Fired Blues CEO gets $2.2 million severanceBlue Cross Blue Shield of North Dakota says it will make a $2.2 million lump-sum severance payment to its fired president and chief executive officer.
By: By James MacPherson, The Associated Press, The Jamestown Sun
BISMARCK — Blue Cross Blue Shield of North Dakota says it will make a $2.2 million lump-sum severance payment to its fired president and chief executive officer.
Mike Unhjem had been the Blues’ top executive since 1991. He was fired Monday after the insurer came under heavy criticism for a Caribbean retreat attended by more than 30 sales employees and guests.
Blue Cross Blue Shield said in a statement Thursday that Unhjem’s severance was based on two years of salary and other benefits, including medical. In 2008, Unhjem was paid $1,078,559, which included his Blues compensation of $706,344 and $372,215 “because of his responsibilities to the other lines of business,” the insurer said.
Blue Cross Blue Shield said the severance was part of an employment agreement reached in 2007, a year after Unhjem was arrested for drunken driving.
The Blues said Unhjem, 55, was fired by the 13-member board this week for violating the terms of the employment agreement.
“Unhjem displayed errors in judgment over the past couple of years that damaged the image” of Blue Cross Blue Shield of North Dakota, the insurer’s statement said.
The statement also said Unhjem “met and exceeded company operational goals as related to customer satisfaction, ad-ministrative efficiencies and contract gains during his 18 years as president and CEO.”
Unhjem did not return telephone calls from The Associated Press seeking comment on Thursday.
Unhjem was hired by the insurer in 1986 as its attorney and vice president of corporate affairs. Earlier, he worked as a lawyer in Jamestown and served 12 years in the North Dakota state House.
Blues Chairman Dennis Elbert said earlier the decision to fire Unhjem was necessary to move forward and to rebuild public trust. He said the Blues got angry telephone calls from policyholders about a Cayman Islands retreat attended last week by Unhjem, marketing vice president Chad Niles, and 33 employees and their guests. The trip cost the insurer more than $250,000, or about $6,500 per couple, the company said.
The insurer said it has since scrubbed such trips. The last one came while it sought increases in three rate categories. Unhjem has said they are needed to cover the cost of claims.
Denise Kolpack, a Blues spokeswoman in Fargo, said the Caribbean trip was not the only reason for Unhjem’s firing, though she would not be specific.
“There were other issues that led to the board’s decision for Mike’s termination,” Kolpack said. “The Grand Cayman Islands trip was one of many issues but it was the final issue.”

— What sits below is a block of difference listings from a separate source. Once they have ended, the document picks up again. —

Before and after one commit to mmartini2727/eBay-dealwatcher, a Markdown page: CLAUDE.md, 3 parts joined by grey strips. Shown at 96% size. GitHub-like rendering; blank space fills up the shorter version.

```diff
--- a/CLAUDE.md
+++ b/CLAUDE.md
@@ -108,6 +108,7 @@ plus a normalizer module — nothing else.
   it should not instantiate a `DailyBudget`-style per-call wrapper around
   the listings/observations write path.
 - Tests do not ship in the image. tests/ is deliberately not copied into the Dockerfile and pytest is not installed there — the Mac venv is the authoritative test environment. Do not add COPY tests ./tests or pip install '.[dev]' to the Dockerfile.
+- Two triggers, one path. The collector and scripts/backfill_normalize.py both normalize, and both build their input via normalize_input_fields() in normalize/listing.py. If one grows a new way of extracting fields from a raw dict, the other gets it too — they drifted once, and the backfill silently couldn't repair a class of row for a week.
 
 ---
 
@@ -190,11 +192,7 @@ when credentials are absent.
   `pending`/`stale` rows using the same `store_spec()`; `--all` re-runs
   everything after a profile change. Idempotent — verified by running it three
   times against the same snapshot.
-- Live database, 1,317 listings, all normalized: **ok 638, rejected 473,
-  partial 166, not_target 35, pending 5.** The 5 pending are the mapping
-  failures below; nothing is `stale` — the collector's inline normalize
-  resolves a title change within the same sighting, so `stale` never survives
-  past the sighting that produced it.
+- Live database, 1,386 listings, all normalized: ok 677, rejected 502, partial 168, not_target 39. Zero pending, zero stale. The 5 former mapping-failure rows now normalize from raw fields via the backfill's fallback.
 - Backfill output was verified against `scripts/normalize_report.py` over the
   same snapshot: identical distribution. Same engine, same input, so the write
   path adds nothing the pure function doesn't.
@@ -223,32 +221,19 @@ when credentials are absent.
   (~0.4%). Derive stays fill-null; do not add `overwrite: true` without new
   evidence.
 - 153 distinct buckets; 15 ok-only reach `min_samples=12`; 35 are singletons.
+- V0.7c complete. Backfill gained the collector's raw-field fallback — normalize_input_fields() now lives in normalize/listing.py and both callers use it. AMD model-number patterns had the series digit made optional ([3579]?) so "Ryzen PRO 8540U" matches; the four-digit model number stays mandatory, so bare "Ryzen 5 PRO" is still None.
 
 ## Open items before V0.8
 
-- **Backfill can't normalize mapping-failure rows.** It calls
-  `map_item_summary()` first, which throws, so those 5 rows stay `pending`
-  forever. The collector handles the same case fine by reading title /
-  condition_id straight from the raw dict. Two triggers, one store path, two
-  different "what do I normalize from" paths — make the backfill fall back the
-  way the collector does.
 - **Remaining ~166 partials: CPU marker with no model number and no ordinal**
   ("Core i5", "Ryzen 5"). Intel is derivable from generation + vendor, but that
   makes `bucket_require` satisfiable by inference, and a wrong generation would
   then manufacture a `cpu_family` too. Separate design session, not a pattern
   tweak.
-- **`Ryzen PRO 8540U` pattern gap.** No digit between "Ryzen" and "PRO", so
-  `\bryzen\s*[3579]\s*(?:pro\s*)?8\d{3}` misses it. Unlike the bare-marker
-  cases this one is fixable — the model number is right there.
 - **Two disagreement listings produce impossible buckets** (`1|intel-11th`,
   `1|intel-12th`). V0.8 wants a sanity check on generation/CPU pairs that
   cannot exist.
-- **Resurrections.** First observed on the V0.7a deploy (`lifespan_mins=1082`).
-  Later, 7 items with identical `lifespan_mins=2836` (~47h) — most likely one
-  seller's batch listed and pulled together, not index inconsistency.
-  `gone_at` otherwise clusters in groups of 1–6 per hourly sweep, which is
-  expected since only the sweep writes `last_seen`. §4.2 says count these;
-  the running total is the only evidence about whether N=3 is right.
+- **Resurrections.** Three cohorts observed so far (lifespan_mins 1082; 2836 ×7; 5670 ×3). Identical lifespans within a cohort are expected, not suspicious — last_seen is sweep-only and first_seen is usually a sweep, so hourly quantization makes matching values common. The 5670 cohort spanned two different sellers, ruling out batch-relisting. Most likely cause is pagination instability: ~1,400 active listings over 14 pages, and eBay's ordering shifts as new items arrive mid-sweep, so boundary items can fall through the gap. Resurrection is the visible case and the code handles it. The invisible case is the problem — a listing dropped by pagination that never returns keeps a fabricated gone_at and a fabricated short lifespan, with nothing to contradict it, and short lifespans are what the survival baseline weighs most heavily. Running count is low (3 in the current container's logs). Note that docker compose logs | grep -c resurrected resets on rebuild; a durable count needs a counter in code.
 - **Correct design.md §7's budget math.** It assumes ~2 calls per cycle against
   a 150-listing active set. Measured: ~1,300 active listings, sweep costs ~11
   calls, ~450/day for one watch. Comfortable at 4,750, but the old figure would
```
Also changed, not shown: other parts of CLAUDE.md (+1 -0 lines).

“Operationally, we were a very successful company under his leadership but there were other issues that ultimately damaged the reputation of this company, and that’s why the board made the decision that it did,” Kolpack said.
A nationwide search will be conducted to find Unhjem’s replacement, Kolpack said. The goal is to have someone hired before next year, she said.
The insurer said it lost $28 million last year, including $9 million from operations.
The nonprofit company, which is the state’s dominant insurer, said it provides health care coverage to more than 375,000 North Dakotans and 75,000 nonresidents.